I believe that high school students today will do the right thing when approached by teachers and parents in the right way. I know this might sound self-aggrandizing or possibly even a bit self-righteous, but here’s my rationale: I am in my thirty-second year of teaching in the public schools. I had the usual hardships starting out: kids talking excessively; kids talking back; occasional incidents of cheating; parents calling to complain about my handling of their child; and students whining about my lofty expectations.
Over time (somewhere about my tenth year in the classroom) I learned the grace necessary to work effectively with students. All at once I went from frustrated and feeling like I was completely inept, to noticing a positive difference in the way kids were responding to me. “What was I doing different,” I wondered.
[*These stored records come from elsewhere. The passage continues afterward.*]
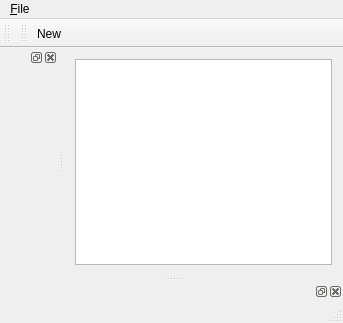
The window that mainwindow.ui (ossia/score) describes before a commit, drawn with Qt 5.
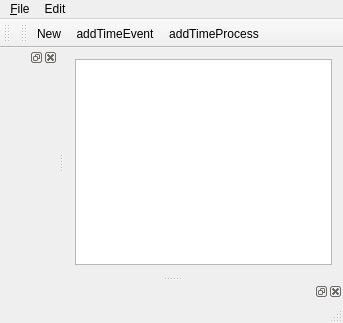
The same window after the commit. Custom widgets are drawn as their Qt base class.

Commit message: QActions added to select what kind of items to paint, and QMetaObject connection with the item.

Diff of the .ui file:
```diff
--- a/mainwindow.ui
+++ b/mainwindow.ui
@@ -35,7 +35,15 @@
     </property>
     <addaction name="action_New"/>
    </widget>
+   <widget class="QMenu" name="menuEdit">
+    <property name="title">
+     <string>Edit</string>
+    </property>
+    <addaction name="actionAddTimeEvent"/>
+    <addaction name="actionAddTimeProcess"/>
+   </widget>
    <addaction name="menu_File"/>
+   <addaction name="menuEdit"/>
   </widget>
   <widget class="QToolBar" name="mainToolBar">
    <attribute name="toolBarArea">
@@ -69,6 +77,8 @@
     <bool>false</bool>
    </attribute>
    <addaction name="action_New"/>
+   <addaction name="actionAddTimeEvent"/>
+   <addaction name="actionAddTimeProcess"/>
   </widget>
   <action name="action_New">
    <property name="text">
```
The commit also changes 4 other files.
I was still teaching the same material, essentially–English language, literature and writing. Yet, for some strange reason, mine was becoming a popular class and, I, too, was gaining popularity among students 14-17 years old. Naturally, I was skeptical. Then, it dawned on me. I was “expecting” my kids to do the right thing. I was showing them respect for doing the right thing. I was thanking them when they did the right thing. How simple was that? Why had I not thought of it before? The components of my system were so very easy to grasp; I only had a Bachelor’s degree at the time, and I had hit upon something that worked with teens. It seemed like all the problems I heard about and read about just did not apply to me. I tried sharing my workable system with colleagues but handled them poorly, seeming like a student-rights advocate, apparently. So the plan remained mine, as I reaped the benefits. Finally, fifteen years later, I was afforded the opportunity to teach classroom management in a nearby university. Voila!
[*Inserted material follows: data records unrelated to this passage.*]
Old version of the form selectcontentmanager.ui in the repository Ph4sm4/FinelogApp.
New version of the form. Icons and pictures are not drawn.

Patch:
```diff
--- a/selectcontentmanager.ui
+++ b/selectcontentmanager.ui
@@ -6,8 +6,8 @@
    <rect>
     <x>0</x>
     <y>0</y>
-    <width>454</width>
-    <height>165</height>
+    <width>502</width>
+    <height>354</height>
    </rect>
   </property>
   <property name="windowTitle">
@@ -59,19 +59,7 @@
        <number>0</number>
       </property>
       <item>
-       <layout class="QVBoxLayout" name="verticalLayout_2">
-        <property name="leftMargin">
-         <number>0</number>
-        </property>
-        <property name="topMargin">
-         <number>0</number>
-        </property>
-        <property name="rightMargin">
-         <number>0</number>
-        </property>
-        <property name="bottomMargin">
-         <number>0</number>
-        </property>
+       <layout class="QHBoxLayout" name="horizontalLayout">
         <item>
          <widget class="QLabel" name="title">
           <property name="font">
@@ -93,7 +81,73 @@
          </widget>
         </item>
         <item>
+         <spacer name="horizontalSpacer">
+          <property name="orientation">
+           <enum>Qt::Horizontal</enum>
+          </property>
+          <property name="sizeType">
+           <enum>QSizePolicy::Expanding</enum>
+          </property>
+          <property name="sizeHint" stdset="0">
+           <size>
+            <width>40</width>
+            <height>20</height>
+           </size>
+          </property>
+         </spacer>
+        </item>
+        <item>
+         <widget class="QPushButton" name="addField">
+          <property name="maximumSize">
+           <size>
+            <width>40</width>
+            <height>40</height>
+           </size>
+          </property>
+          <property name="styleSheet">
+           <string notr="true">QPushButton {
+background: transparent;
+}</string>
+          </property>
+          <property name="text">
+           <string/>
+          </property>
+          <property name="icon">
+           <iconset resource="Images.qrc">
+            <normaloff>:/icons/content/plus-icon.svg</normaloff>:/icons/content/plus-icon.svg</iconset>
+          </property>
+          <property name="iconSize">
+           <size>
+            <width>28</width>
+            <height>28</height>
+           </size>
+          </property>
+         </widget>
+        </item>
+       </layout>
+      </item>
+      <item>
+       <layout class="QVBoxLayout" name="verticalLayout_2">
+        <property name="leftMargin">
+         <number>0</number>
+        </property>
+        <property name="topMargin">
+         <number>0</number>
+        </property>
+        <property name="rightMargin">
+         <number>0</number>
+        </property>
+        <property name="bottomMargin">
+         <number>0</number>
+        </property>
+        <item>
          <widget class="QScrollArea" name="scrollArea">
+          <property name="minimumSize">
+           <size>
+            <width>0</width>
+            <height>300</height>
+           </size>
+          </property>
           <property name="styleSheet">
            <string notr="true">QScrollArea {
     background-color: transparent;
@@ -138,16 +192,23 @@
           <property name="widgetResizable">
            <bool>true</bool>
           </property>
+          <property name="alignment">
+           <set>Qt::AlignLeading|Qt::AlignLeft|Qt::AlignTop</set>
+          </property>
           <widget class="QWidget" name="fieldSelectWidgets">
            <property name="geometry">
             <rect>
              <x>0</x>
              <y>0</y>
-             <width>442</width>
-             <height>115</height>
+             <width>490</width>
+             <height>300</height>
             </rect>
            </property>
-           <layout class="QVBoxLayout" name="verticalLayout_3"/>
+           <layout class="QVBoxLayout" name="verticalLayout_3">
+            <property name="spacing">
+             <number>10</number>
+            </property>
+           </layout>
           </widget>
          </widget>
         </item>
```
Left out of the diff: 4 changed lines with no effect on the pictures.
I was at last getting to pass on something that I knew would work. Seven years later, I am still experiencing positive classroom/positive student responses. What worked when I thought I was conceiving something amazing has done so because respect has been the catalyst to the change. I am not an educational master-mind. I am not a pedagogical philosopher. I just respect kids, expect them to behave, and it works.
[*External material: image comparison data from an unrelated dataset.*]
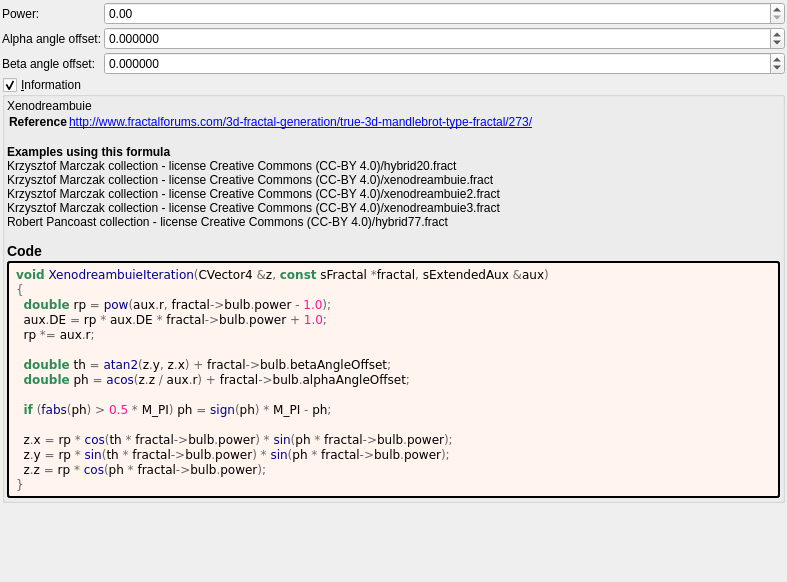
This is mandelbulber2/formula/ui/xenodreambuie.ui in buddhi1980/mandelbulber2 as Qt 5 draws it before an edit. The edited form follows.
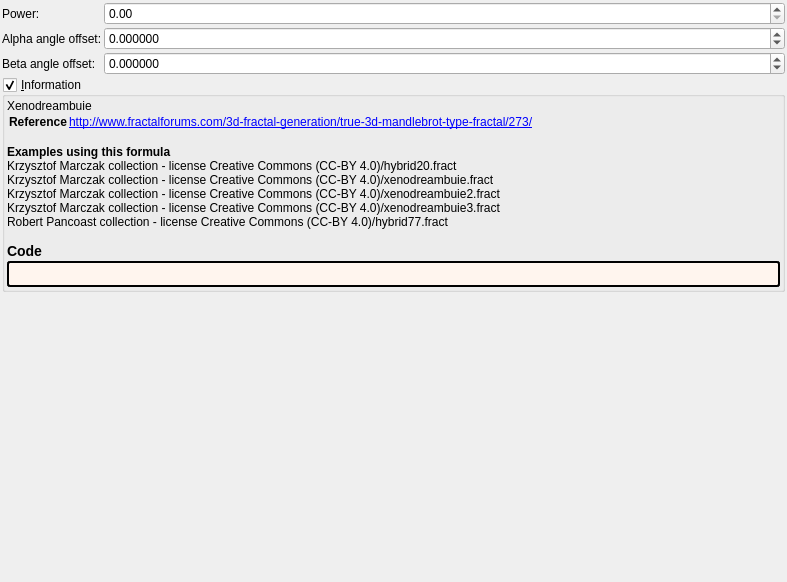
This is the edited form. Custom widgets are drawn as their Qt base class.

Diff of the .ui file:
```diff
--- a/mandelbulber2/formula/ui/xenodreambuie.ui
+++ b/mandelbulber2/formula/ui/xenodreambuie.ui
@@ -194,24 +194,7 @@
          <string notr="true">border-style: outset; border-width: 2px; border-radius: 3px; border-color: black; background-color: #fff5ee; padding: 4px;</string>
         </property>
         <property name="text">
-         <string notr="true">&lt;body style=&quot;background-color:#fff5ee&quot;&gt;
-&lt;pre style=&quot;color:#000000; background-color:#fff5ee;  font-family:'Courier New',monospace;&quot;&gt;&lt;span style=&quot;color:#2e8b57; font-weight:bold&quot;&gt;void&lt;/span&gt; &lt;span style=&quot;color:#00008f&quot;&gt;XenodreambuieIteration&lt;/span&gt;&lt;span style=&quot;color:#676767&quot;&gt;(&lt;/span&gt;CVector4 &lt;span style=&quot;color:#676767&quot;&gt;&amp;amp;&lt;/span&gt;z&lt;span style=&quot;color:#676767&quot;&gt;,&lt;/span&gt; &lt;span style=&quot;color:#2e8b57; font-weight:bold&quot;&gt;const&lt;/span&gt; sFractal &lt;span style=&quot;color:#676767&quot;&gt;*&lt;/span&gt;fractal&lt;span style=&quot;color:#676767&quot;&gt;,&lt;/span&gt; sExtendedAux &lt;span style=&quot;color:#676767&quot;&gt;&amp;amp;&lt;/span&gt;aux&lt;span style=&quot;color:#676767&quot;&gt;)&lt;/span&gt;
-&lt;span style=&quot;color:#676767&quot;&gt;{&lt;/span&gt;
-  &lt;span style=&quot;color:#2e8b57; font-weight:bold&quot;&gt;double&lt;/span&gt; rp &lt;span style=&quot;color:#676767&quot;&gt;=&lt;/span&gt; &lt;span style=&quot;color:#00008f&quot;&gt;pow&lt;/span&gt;&lt;span style=&quot;color:#676767&quot;&gt;(&lt;/span&gt;aux&lt;span style=&quot;color:#676767&quot;&gt;.&lt;/span&gt;r&lt;span style=&quot;color:#676767&quot;&gt;,&lt;/span&gt; fractal&lt;span style=&quot;color:#676767&quot;&gt;-&amp;gt;&lt;/span&gt;bulb&lt;span style=&quot;color:#676767&quot;&gt;.&lt;/span&gt;power &lt;span style=&quot;color:#676767&quot;&gt;-&lt;/span&gt; &lt;span style=&quot;color:#ff1493&quot;&gt;1.0&lt;/span&gt;&lt;span style=&quot;color:#676767&quot;&gt;);&lt;/span&gt;
-  aux&lt;span style=&quot;color:#676767&quot;&gt;.&lt;/span&gt;DE &lt;span style=&quot;color:#676767&quot;&gt;=&lt;/span&gt; rp &lt;span style=&quot;color:#676767&quot;&gt;*&lt;/span&gt; aux&lt;span style=&quot;color:#676767&quot;&gt;.&lt;/span&gt;DE &lt;span style=&quot;color:#676767&quot;&gt;*&lt;/span&gt; fractal&lt;span style=&quot;color:#676767&quot;&gt;-&amp;gt;&lt;/span&gt;bulb&lt;span style=&quot;color:#676767&quot;&gt;.&lt;/span&gt;power &lt;span style=&quot;color:#676767&quot;&gt;+&lt;/span&gt; &lt;span style=&quot;color:#ff1493&quot;&gt;1.0&lt;/span&gt;&lt;span style=&quot;color:#676767&quot;&gt;;&lt;/span&gt;
-  rp &lt;span style=&quot;color:#676767&quot;&gt;*=&lt;/span&gt; aux&lt;span style=&quot;color:#676767&quot;&gt;.&lt;/span&gt;r&lt;span style=&quot;color:#676767&quot;&gt;;&lt;/span&gt;
-
-  &lt;span style=&quot;color:#2e8b57; font-weight:bold&quot;&gt;double&lt;/span&gt; th &lt;span style=&quot;color:#676767&quot;&gt;=&lt;/span&gt; &lt;span style=&quot;color:#00008f&quot;&gt;atan2&lt;/span&gt;&lt;span style=&quot;color:#676767&quot;&gt;(&lt;/span&gt;z&lt;span style=&quot;color:#676767&quot;&gt;.&lt;/span&gt;y&lt;span style=&quot;color:#676767&quot;&gt;,&lt;/span&gt; z&lt;span style=&quot;color:#676767&quot;&gt;.&lt;/span&gt;x&lt;span style=&quot;color:#676767&quot;&gt;) +&lt;/span&gt; fractal&lt;span style=&quot;color:#676767&quot;&gt;-&amp;gt;&lt;/span&gt;bulb&lt;span style=&quot;color:#676767&quot;&gt;.&lt;/span&gt;betaAngleOffset&lt;span style=&quot;color:#676767&quot;&gt;;&lt;/span&gt;
-  &lt;span style=&quot;color:#2e8b57; font-weight:bold&quot;&gt;double&lt;/span&gt; ph &lt;span style=&quot;color:#676767&quot;&gt;=&lt;/span&gt; &lt;span style=&quot;color:#00008f&quot;&gt;acos&lt;/span&gt;&lt;span style=&quot;color:#676767&quot;&gt;(&lt;/span&gt;z&lt;span style=&quot;color:#676767&quot;&gt;.&lt;/span&gt;z &lt;span style=&quot;color:#676767&quot;&gt;/&lt;/span&gt; aux&lt;span style=&quot;color:#676767&quot;&gt;.&lt;/span&gt;r&lt;span style=&quot;color:#676767&quot;&gt;) +&lt;/span&gt; fractal&lt;span style=&quot;color:#676767&quot;&gt;-&amp;gt;&lt;/span&gt;bulb&lt;span style=&quot;color:#676767&quot;&gt;.&lt;/span&gt;alphaAngleOffset&lt;span style=&quot;color:#676767&quot;&gt;;&lt;/span&gt;
-
-  &lt;span style=&quot;color:#2e8b57; font-weight:bold&quot;&gt;if&lt;/span&gt; &lt;span style=&quot;color:#676767&quot;&gt;(&lt;/span&gt;&lt;span style=&quot;color:#00008f&quot;&gt;fabs&lt;/span&gt;&lt;span style=&quot;color:#676767&quot;&gt;(&lt;/span&gt;ph&lt;span style=&quot;color:#676767&quot;&gt;) &amp;gt;&lt;/span&gt; &lt;span style=&quot;color:#ff1493&quot;&gt;0.5&lt;/span&gt; &lt;span style=&quot;color:#676767&quot;&gt;*&lt;/span&gt; M_PI&lt;span style=&quot;color:#676767&quot;&gt;)&lt;/span&gt; ph &lt;span style=&quot;color:#676767&quot;&gt;=&lt;/span&gt; &lt;span style=&quot;color:#00008f&quot;&gt;sign&lt;/span&gt;&lt;span style=&quot;color:#676767&quot;&gt;(&lt;/span&gt;ph&lt;span style=&quot;color:#676767&quot;&gt;) *&lt;/span&gt; M_PI &lt;span style=&quot;color:#676767&quot;&gt;-&lt;/span&gt; ph&lt;span style=&quot;color:#676767&quot;&gt;;&lt;/span&gt;
-
-  z&lt;span style=&quot;color:#676767&quot;&gt;.&lt;/span&gt;x &lt;span style=&quot;color:#676767&quot;&gt;=&lt;/span&gt; rp &lt;span style=&quot;color:#676767&quot;&gt;*&lt;/span&gt; &lt;span style=&quot;color:#00008f&quot;&gt;cos&lt;/span&gt;&lt;span style=&quot;color:#676767&quot;&gt;(&lt;/span&gt;th &lt;span style=&quot;color:#676767&quot;&gt;*&lt;/span&gt; fractal&lt;span style=&quot;color:#676767&quot;&gt;-&amp;gt;&lt;/span&gt;bulb&lt;span style=&quot;color:#676767&quot;&gt;.&lt;/span&gt;power&lt;span style=&quot;color:#676767&quot;&gt;) *&lt;/span&gt; &lt;span style=&quot;color:#00008f&quot;&gt;sin&lt;/span&gt;&lt;span style=&quot;color:#676767&quot;&gt;(&lt;/span&gt;ph &lt;span style=&quot;color:#676767&quot;&gt;*&lt;/span&gt; fractal&lt;span style=&quot;color:#676767&quot;&gt;-&amp;gt;&lt;/span&gt;bulb&lt;span style=&quot;color:#676767&quot;&gt;.&lt;/span&gt;power&lt;span style=&quot;color:#676767&quot;&gt;);&lt;/span&gt;
-  z&lt;span style=&quot;color:#676767&quot;&gt;.&lt;/span&gt;y &lt;span style=&quot;color:#676767&quot;&gt;=&lt;/span&gt; rp &lt;span style=&quot;color:#676767&quot;&gt;*&lt;/span&gt; &lt;span style=&quot;color:#00008f&quot;&gt;sin&lt;/span&gt;&lt;span style=&quot;color:#676767&quot;&gt;(&lt;/span&gt;th &lt;span style=&quot;color:#676767&quot;&gt;*&lt;/span&gt; fractal&lt;span style=&quot;color:#676767&quot;&gt;-&amp;gt;&lt;/span&gt;bulb&lt;span style=&quot;color:#676767&quot;&gt;.&lt;/span&gt;power&lt;span style=&quot;color:#676767&quot;&gt;) *&lt;/span&gt; &lt;span style=&quot;color:#00008f&quot;&gt;sin&lt;/span&gt;&lt;span style=&quot;color:#676767&quot;&gt;(&lt;/span&gt;ph &lt;span style=&quot;color:#676767&quot;&gt;*&lt;/span&gt; fractal&lt;span style=&quot;color:#676767&quot;&gt;-&amp;gt;&lt;/span&gt;bulb&lt;span style=&quot;color:#676767&quot;&gt;.&lt;/span&gt;power&lt;span style=&quot;color:#676767&quot;&gt;);&lt;/span&gt;
-  z&lt;span style=&quot;color:#676767&quot;&gt;.&lt;/span&gt;z &lt;span style=&quot;color:#676767&quot;&gt;=&lt;/span&gt; rp &lt;span style=&quot;color:#676767&quot;&gt;*&lt;/span&gt; &lt;span style=&quot;color:#00008f&quot;&gt;cos&lt;/span&gt;&lt;span style=&quot;color:#676767&quot;&gt;(&lt;/span&gt;ph &lt;span style=&quot;color:#676767&quot;&gt;*&lt;/span&gt; fractal&lt;span style=&quot;color:#676767&quot;&gt;-&amp;gt;&lt;/span&gt;bulb&lt;span style=&quot;color:#676767&quot;&gt;.&lt;/span&gt;power&lt;span style=&quot;color:#676767&quot;&gt;);&lt;/span&gt;
-&lt;span style=&quot;color:#676767&quot;&gt;}&lt;/span&gt;
-&lt;/pre&gt;
-&lt;/body&gt;</string>
+         <string notr="true"></string>
         </property>
         <property name="wordWrap">
          <bool>true</bool>
```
If you enjoyed this essay, please consider making a tax-deductible contribution to This I Believe, Inc.